• WORK ORDER:
Look through the data below, and copy each line that carries the word "categories".

___ DATASET EXTRACT ___

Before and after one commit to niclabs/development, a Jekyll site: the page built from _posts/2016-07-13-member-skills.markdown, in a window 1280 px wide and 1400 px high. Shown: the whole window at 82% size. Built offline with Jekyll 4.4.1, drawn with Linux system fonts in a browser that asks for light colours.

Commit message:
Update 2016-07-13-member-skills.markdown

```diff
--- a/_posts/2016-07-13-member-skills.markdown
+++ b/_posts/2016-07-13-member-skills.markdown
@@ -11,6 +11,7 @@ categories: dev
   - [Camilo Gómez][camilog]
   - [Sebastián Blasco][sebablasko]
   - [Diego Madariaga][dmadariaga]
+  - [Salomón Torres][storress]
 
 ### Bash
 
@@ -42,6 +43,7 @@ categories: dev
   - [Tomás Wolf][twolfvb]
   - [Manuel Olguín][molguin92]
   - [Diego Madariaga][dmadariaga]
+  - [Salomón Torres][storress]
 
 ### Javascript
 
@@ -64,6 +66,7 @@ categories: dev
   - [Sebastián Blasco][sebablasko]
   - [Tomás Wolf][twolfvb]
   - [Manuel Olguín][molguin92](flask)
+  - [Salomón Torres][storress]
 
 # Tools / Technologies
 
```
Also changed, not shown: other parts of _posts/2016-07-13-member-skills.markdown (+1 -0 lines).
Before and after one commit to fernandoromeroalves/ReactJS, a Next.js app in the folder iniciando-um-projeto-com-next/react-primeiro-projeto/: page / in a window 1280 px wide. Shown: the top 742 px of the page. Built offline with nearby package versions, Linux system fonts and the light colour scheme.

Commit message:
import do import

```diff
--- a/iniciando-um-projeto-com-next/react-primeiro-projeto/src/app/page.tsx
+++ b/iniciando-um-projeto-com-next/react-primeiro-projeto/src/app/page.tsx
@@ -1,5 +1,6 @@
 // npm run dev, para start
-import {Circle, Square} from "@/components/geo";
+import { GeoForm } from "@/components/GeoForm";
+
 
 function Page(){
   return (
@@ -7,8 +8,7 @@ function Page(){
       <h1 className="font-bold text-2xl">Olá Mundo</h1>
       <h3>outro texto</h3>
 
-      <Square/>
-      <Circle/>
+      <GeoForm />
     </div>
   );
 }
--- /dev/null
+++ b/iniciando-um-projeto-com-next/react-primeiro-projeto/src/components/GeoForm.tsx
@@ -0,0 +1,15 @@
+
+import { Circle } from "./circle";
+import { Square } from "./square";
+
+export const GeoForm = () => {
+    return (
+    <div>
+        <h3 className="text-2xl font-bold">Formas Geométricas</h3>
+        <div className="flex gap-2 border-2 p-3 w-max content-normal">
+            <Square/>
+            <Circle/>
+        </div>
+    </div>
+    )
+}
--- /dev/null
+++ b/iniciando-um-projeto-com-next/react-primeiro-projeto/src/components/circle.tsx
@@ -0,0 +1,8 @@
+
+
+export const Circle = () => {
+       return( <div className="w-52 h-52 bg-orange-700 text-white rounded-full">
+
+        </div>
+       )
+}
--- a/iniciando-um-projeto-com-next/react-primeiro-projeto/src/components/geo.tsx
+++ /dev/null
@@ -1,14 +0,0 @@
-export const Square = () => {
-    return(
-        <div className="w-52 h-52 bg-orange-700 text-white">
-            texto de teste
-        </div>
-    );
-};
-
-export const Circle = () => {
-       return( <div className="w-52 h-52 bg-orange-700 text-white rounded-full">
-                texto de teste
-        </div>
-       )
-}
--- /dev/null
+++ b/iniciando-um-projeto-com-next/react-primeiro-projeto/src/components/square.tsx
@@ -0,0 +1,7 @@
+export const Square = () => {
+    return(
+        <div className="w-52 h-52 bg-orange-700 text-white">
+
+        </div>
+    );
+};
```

___

• EXERCISE OUTPUT:
@@ -11,6 +11,7 @@ categories: dev
@@ -42,6 +43,7 @@ categories: dev
@@ -64,6 +66,7 @@ categories: dev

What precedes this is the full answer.